There are other balancing factors as well. In order to move into another players territory, as defined by where they have placed their rail tokens, you have to be willing to pay an additional monetary cost and to incur additional Waste generation. There are also cards to be purchased and added to your deck that allow you to ignore either the monetary cost increases, the Waste generation penalties, or both. Needless to say, these cards are very costly to purchase. These additional costs serve to deter encroachment early in the game, before players can afford these expensive cards that allow them to expand with impunity. As a result, players tend to stay within their own territory early, and then expand at the end of the game in a mad dash to secure a foothold in cities that are already worth points.
I enjoy Trains more than I do standard deck-building games because of the added strategic elements on the board. The ability to see and interact with other players on a physical level instead of just “having a better deck” is much more rewarding. In a standard deck-building game, purchase order is so important. Getting that extra money early can make or break your overall strategy. In Trains, being unable to purchase a card on your first turn or two isn’t the end of the game for you, especially if you’re taking that time to expand your rails, making it that much more difficult for other players to invade your territory and share your points.

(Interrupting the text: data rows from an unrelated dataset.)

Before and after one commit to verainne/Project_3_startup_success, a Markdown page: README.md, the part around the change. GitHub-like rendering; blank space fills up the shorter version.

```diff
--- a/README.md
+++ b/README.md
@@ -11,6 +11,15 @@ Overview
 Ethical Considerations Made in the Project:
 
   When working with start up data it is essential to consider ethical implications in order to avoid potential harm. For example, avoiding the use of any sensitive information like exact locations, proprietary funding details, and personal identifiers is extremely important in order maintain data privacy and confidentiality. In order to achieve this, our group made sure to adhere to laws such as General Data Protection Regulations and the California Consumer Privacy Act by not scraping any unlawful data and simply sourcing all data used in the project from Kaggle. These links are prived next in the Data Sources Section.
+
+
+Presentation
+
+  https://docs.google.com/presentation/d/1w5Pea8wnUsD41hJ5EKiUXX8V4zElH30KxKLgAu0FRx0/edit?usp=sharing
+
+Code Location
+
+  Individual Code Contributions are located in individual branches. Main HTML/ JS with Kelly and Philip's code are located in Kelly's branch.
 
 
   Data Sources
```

I also really appreciate the random aspect of the game. Despite owning Trains and playing it at least once a month for the past year, I don’t think I have played with every card that came with the base game yet. Each game has a completely different feel to it, and I haven’t found a single “silver bullet” strategy that leads to a victory, which indicates that the game is well balanced. Also, because the game is not openly antagonistic between players, meaning that there are no direct “attack” cards that negatively impact other players, games often remain light hearted and don’t feel hyper-competitive. I consider this to be a huge plus, although I can see how some people will treat this as a negative. This lack of direct competition, especially early in the game, could make some board gamers see this as “Dominion-lite,” but the addition of the board and tokens requires much more strategic thinking than you would see in other deck-building games.

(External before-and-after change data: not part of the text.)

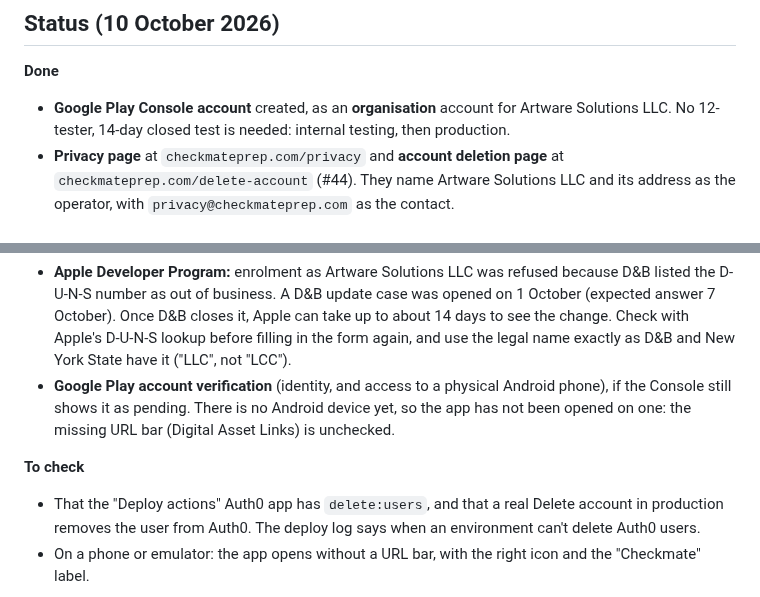
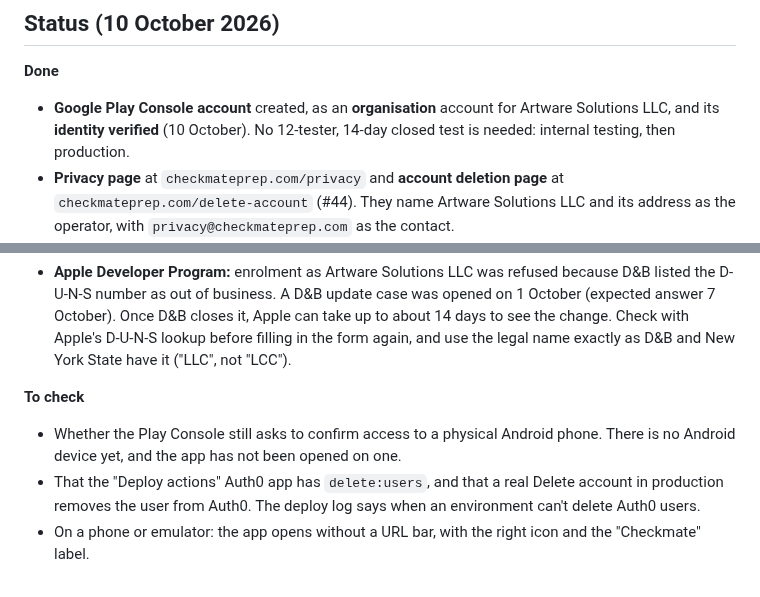
Before and after one commit to Checkmate-Prep/chess-coach, a Markdown page: docs/app-stores.md, 2 parts joined by grey strips. Rendered like a GitHub page.

Commit message:
Plan: Play identity verification is done
Co-Authored-By: Claude Sonnet 5.5 <noreply@anthropic.com>

```diff
--- a/docs/app-stores.md
+++ b/docs/app-stores.md
@@ -5,7 +5,7 @@ A plan, part done. It says what each store needs, what has to change in the app
 ## Status (10 October 2026)
 
 **Done**
-- **Google Play Console account** created, as an **organisation** account for Artware Solutions LLC. No 12-tester, 14-day closed test is needed: internal testing, then production.
+- **Google Play Console account** created, as an **organisation** account for Artware Solutions LLC, and its **identity verified** (10 October). No 12-tester, 14-day closed test is needed: internal testing, then production.
 - **Privacy page** at `checkmateprep.com/privacy` and **account deletion page** at `checkmateprep.com/delete-account` (#44). They name Artware Solutions LLC and its address as the operator, with `privacy@checkmateprep.com` as the contact.
 - **Delete account deletes the Auth0 login too**, after the synced data and results (#44, `worker/account.js`). Signed out, it clears the device (#33).
 - **AI plans, the shared game store and synced results** are in the privacy page, so the store forms can be filled from it.
@@ -16,9 +16,9 @@ A plan, part done. It says what each store needs, what has to change in the app
 
 **Waiting**
 - **Apple Developer Program:** enrolment as Artware Solutions LLC was refused because D&B listed the D-U-N-S number as out of business. A D&B update case was opened on 1 October (expected answer 7 October). Once D&B closes it, Apple can take up to about 14 days to see the change. Check with Apple's D-U-N-S lookup before filling in the form again, and use the legal name exactly as D&B and New York State have it ("LLC", not "LCC").
-- **Google Play account verification** (identity, and access to a physical Android phone), if the Console still shows it as pending. There is no Android device yet, so the app has not been opened on one: the missing URL bar (Digital Asset Links) is unchecked.
 
 **To check**
+- Whether the Play Console still asks to confirm access to a physical Android phone. There is no Android device yet, and the app has not been opened on one.
 - That the "Deploy actions" Auth0 app has `delete:users`, and that a real Delete account in production removes the user from Auth0. The deploy log says when an environment can't delete Auth0 users.
 - On a phone or emulator: the app opens without a URL bar, with the right icon and the "Checkmate" label.
 
```
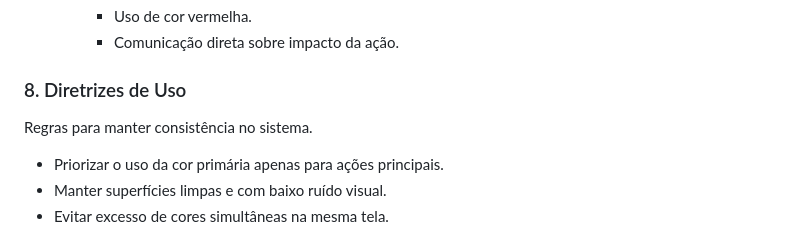
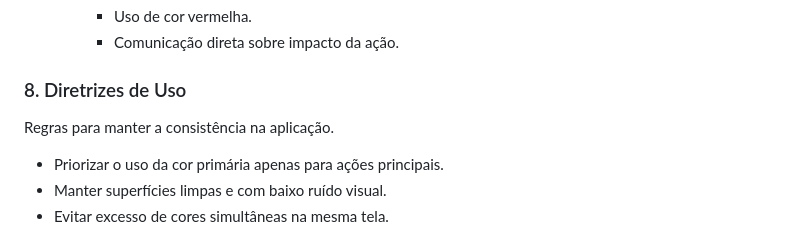
Before and after one commit to leonardocpadilha/life-track, a Markdown page: docs/design-system.md, the part around one of its changes. Rendered like a GitHub page.

Commit message:
Atualizando as diretrizes de uso da aplicação

```diff
--- a/docs/design-system.md
+++ b/docs/design-system.md
@@ -142,7 +142,7 @@ Regras de comportamento da interface da aplicação.
 
 ### 8. Diretrizes de Uso
 
-Regras para manter consistência no sistema.
+Regras para manter a consistência na aplicação.
 
   - Priorizar o uso da cor primária apenas para ações principais.
   - Manter superfícies limpas e com baixo ruído visual.
```
Also changed, not shown: other parts of docs/design-system.md (+2 -2 lines).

If you’re a fan of deck-building games, but are tired of the same-old style, Trains is a great addition to your board game collection. It’s also affordable at about $35 on Amazon at the moment.
There is also an expansion that is available that adds twice as many new cards and effects to the game, two new boards, and objectives that are worth victory points. Trains: Rising Sun is a stand-alone game, meaning that it can be played without purchasing the base Trains game. I’ve played the expansion before and now that I have a number of friends that have gotten proficient in the base game, I am looking forward to picking up Rising Sun soon.
- Weirdly Excited
- Progress (or Lack of it)